Fastest Duck RB James slows Vol defensive guru
Posted: Friday, September 10, 2010 3:37 pm
KNOXVILLE (AP) — Justin Wilcox had to stop and rewind the tape on Oregon running back LaMichael James a few times to make sure it was playing at regular speed. “It’s like watching on fast-forward,” the Tennessee defensive coordinator said. “He’s really, really fast and very elusive. He’s as good of a back as there is.”
After a one-game suspension for a misdemeanor harassment charge, James, the Pac-10’s leading returning rusher, returns to the field on Saturday when he and seventh-ranked Oregon visit Tennessee for the first meeting of the two teams. It’s also the first serious test for both squads after the Ducks (1-0) dominated in a 72-0 win over New Mexico and the Volunteers (1-0) cruised to a 50-0 victory over Tennessee-Martin last week.
“There’s a lot of things you can get better at as a team,” Oregon coach Chip Kelly said. “We had a lot of guys contribute and that was special for us. But we’ve still got a long ways to go to being a really good football team.” The Ducks’ rushing game is already pretty close to perfect. James’ backup, Kenjon Barner, ran for 147 yards and four touchdowns and added a reception for another TD to tie Oregon’s modern-day scoring record before halftime against the Lobos.

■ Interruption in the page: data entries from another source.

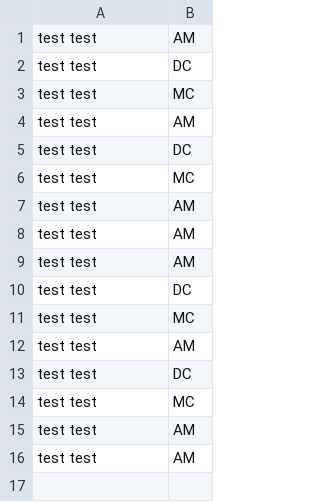
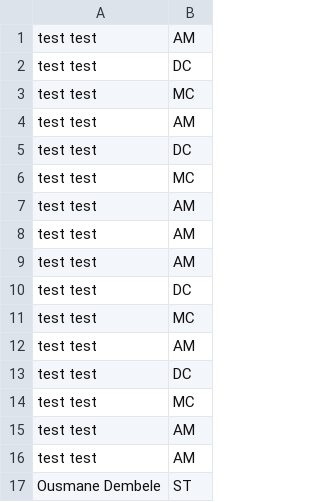
Before and after one commit to ethanecg/football-lineup-generator, a CSV file: football-team-lineup-winform/bin/Debug/net10.0-windows/Teams/psglondre.csv, drawn as a sheet; the diff names each change by its address in the sheet, - before the commit and + after, or states it on an @@ line.

```diff
--- a/football-team-lineup-winform/bin/Debug/net10.0-windows/Teams/psglondre.csv
+++ b/football-team-lineup-winform/bin/Debug/net10.0-windows/Teams/psglondre.csv
+row 17: Ousmane Dembele | ST
```
Also changed, not shown: 32 other files.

Add to the backfield James, who ran for a Pac-10 freshman record 1,546 yards last season and was voted the league’s freshman of the year, and its one of the country’s most explosive tandems. “Let’s hope they’re not in at the same time,” Vols coach Derek Dooley said. With a spread offense like Oregon’s, there’s a good chance James and Barner will be on the field at the same time with quarterback Darron Thomas, who’s as much of a threat on foot as he is in the passing game.
Thomas was calm and collected in his first start last week as he completed 13-of-23 passes for 220 yards and two touchdowns and even added a tackle. But now the sophomore must prove he can be just as effective in a hostile environment — and not just any hostile environment, but the 102,455-seat Neyland Stadium.
“If they’re going to force (Thomas) to make plays, then he’s going to have to make them,” Kelly said. “If they’re going to force him to make good decisions, he’s going to have to make decisions.” The Vols have their own expert in Wilcox, who worked in the same role at Boise State for two wins over the Ducks. Wilcox, who played defensive back at Oregon, took over Tennessee’s defense this season.
Dooley said he hired Wilcox in part because of his experience stopping a variety of offensive schemes, including the spread that’s so common with teams in the West. In 2009, the Broncos limited Oregon to six first downs while winning 19-8, for the Ducks’ lowest score of the season. “Obviously, coach Wilcox had a great game plan against them last year so we feel really confident with the game plan we’re coming into, and hopefully we can shut them down,” Vols linebacker Austin Johnson said. On offense, Tennessee likely will turn to its running back tandem of Tauren Poole and David Oku, who combined for 170 yards rushing on 23 carries against the Skyhawks last week.
The Vols will need every yard they can get from the tailbacks as they break in a few young wide receivers. Senior starting wide receiver Gerald Jones, who’s led Tennessee in receiving for two seasons, is out with a broken bone in his left hand. Sophomore Zach Rogers, who has four career receptions, will start in his place and get help from freshman Da’Rick Rogers. Though it’s the first meeting between the two teams,
Tennessee has had its share of Pac-10 opponents lately. The Vols upset 12th-ranked California at Neyland Stadium to open the 2006 season,
but lost the following year at Berkeley, Calif. Tennessee also dropped close contests to UCLA in 2008 and 2009. Oregon is 3-4 all-time against members of the Southeastern Conference, but has a two-game winning streak after consecutive victories over Mississippi State in 2002 and 2003. “The SEC gets a lot of praise by the media, and the Pac-10 and some other conferences are often overshadowed by them,” Oregon receiver Jeff Maehl said. “So we’re looking forward to going down there and have some fun.”